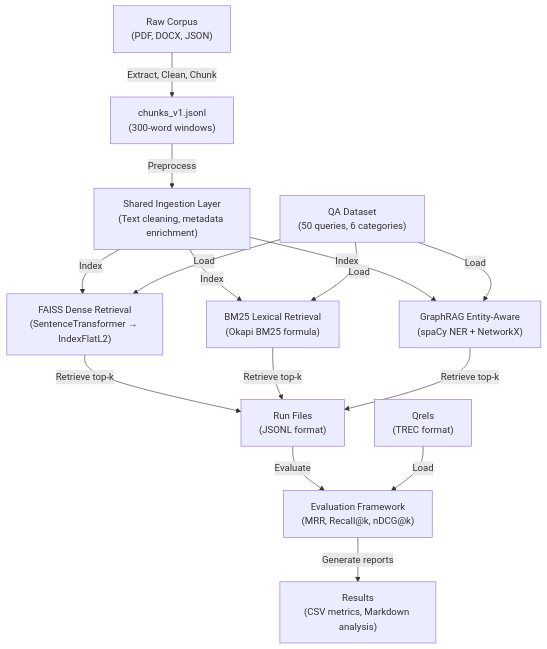
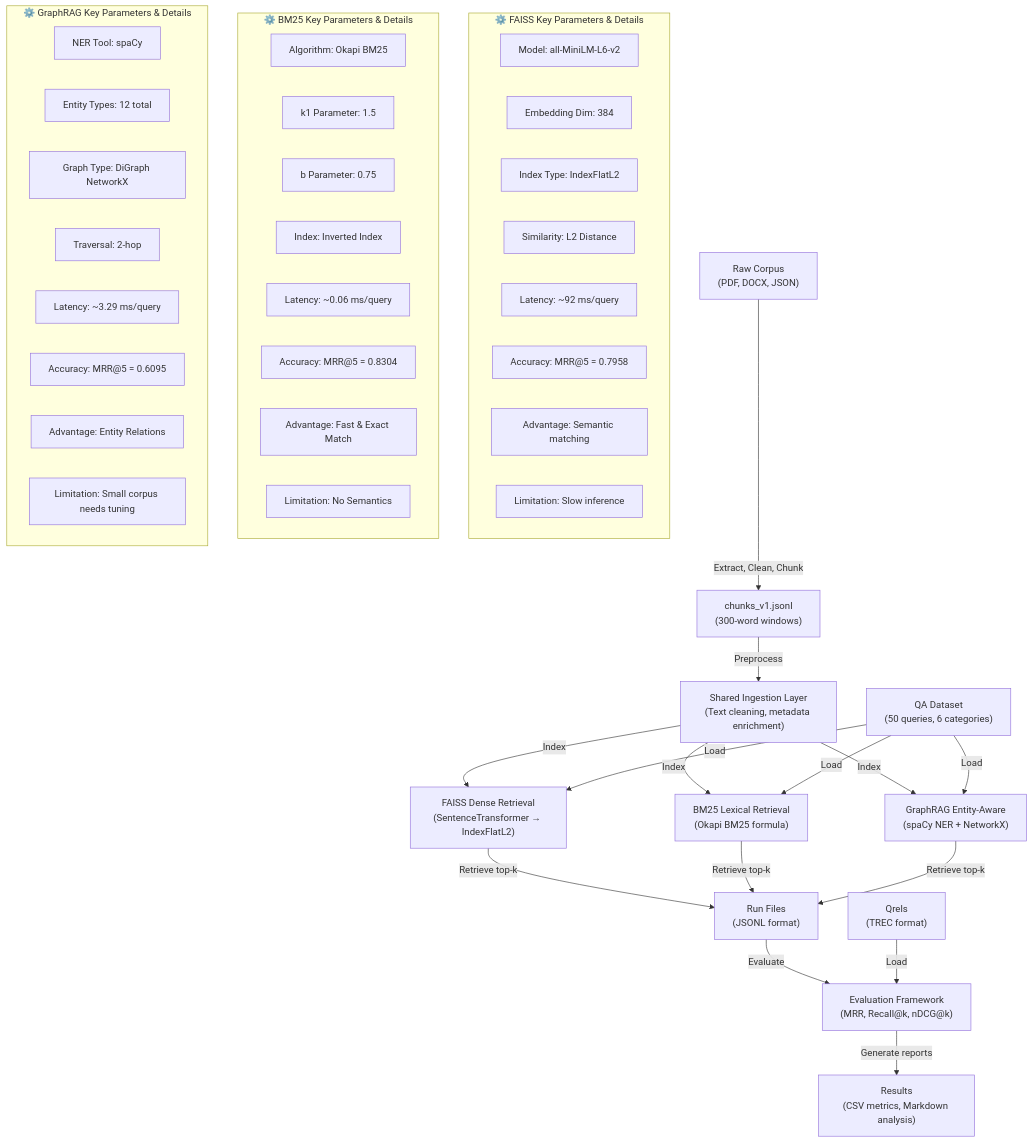
The diagram in diagrams/fig1_overall_architecture.md (amulyagupta1278/rag-retrieval-dissertation), drawn with Mermaid before and after one commit. The commit also changed 7 other files, not shown here.

First line of the commit message:
feat: enhance all dissertation diagrams with detailed parameter subgraphs

````diff
--- a/diagrams/fig1_overall_architecture.md
+++ b/diagrams/fig1_overall_architecture.md
@@ -3,23 +3,56 @@
 ```mermaid
 graph TD
     A["Raw Corpus<br/>(PDF, DOCX, JSON)"] -->|Extract, Clean, Chunk| B["chunks_v1.jsonl<br/>(300-word windows)"]
     B -->|Preprocess| C["Shared Ingestion Layer<br/>(Text cleaning, metadata enrichment)"]
     
     C -->|Index| FAISS["FAISS Dense Retrieval<br/>(SentenceTransformer → IndexFlatL2)"]
     C -->|Index| BM25["BM25 Lexical Retrieval<br/>(Okapi BM25 formula)"]
     C -->|Index| GraphRAG["GraphRAG Entity-Aware<br/>(spaCy NER + NetworkX)"]
     
     D["QA Dataset<br/>(50 queries, 6 categories)"] -->|Load| FAISS
     D -->|Load| BM25
     D -->|Load| GraphRAG
     
     FAISS -->|Retrieve top-k| E["Run Files<br/>(JSONL format)"]
     BM25 -->|Retrieve top-k| E
     GraphRAG -->|Retrieve top-k| E
     
     E -->|Evaluate| F["Evaluation Framework<br/>(MRR, Recall@k, nDCG@k)"]
     
     G["Qrels<br/>(TREC format)"] -->|Load| F
     
     F -->|Generate reports| H["Results<br/>(CSV metrics, Markdown analysis)"]
+    
+    subgraph FAISS_Params["⚙️ FAISS Key Parameters & Details"]
+        F1["Model: all-MiniLM-L6-v2"]
+        F2["Embedding Dim: 384"]
+        F3["Index Type: IndexFlatL2"]
+        F4["Similarity: L2 Distance"]
+        F5["Latency: ~92 ms/query"]
+        F6["Accuracy: MRR@5 = 0.7958"]
+        F7["Advantage: Semantic matching"]
+        F8["Limitation: Slow inference"]
+    end
+    
+    subgraph BM25_Params["⚙️ BM25 Key Parameters & Details"]
+        B1["Algorithm: Okapi BM25"]
+        B2["k1 Parameter: 1.5"]
+        B3["b Parameter: 0.75"]
+        B4["Index: Inverted Index"]
+        B5["Latency: ~0.06 ms/query"]
+        B6["Accuracy: MRR@5 = 0.8304"]
+        B7["Advantage: Fast & Exact Match"]
+        B8["Limitation: No Semantics"]
+    end
+    
+    subgraph GraphRAG_Params["⚙️ GraphRAG Key Parameters & Details"]
+        G1["NER Tool: spaCy"]
+        G2["Entity Types: 12 total"]
+        G3["Graph Type: DiGraph NetworkX"]
+        G4["Traversal: 2-hop"]
+        G5["Latency: ~3.29 ms/query"]
+        G6["Accuracy: MRR@5 = 0.6095"]
+        G7["Advantage: Entity Relations"]
+        G8["Limitation: Small corpus needs tuning"]
+    end
 ```
````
::::::::
◆ Exercise brief ◆
Scan the records above, then copy out each line that mentions "format".

◆ Result for this exercise ◆
     FAISS -->|Retrieve top-k| E["Run Files<br/>(JSONL format)"]
     G["Qrels<br/>(TREC format)"] -->|Load| F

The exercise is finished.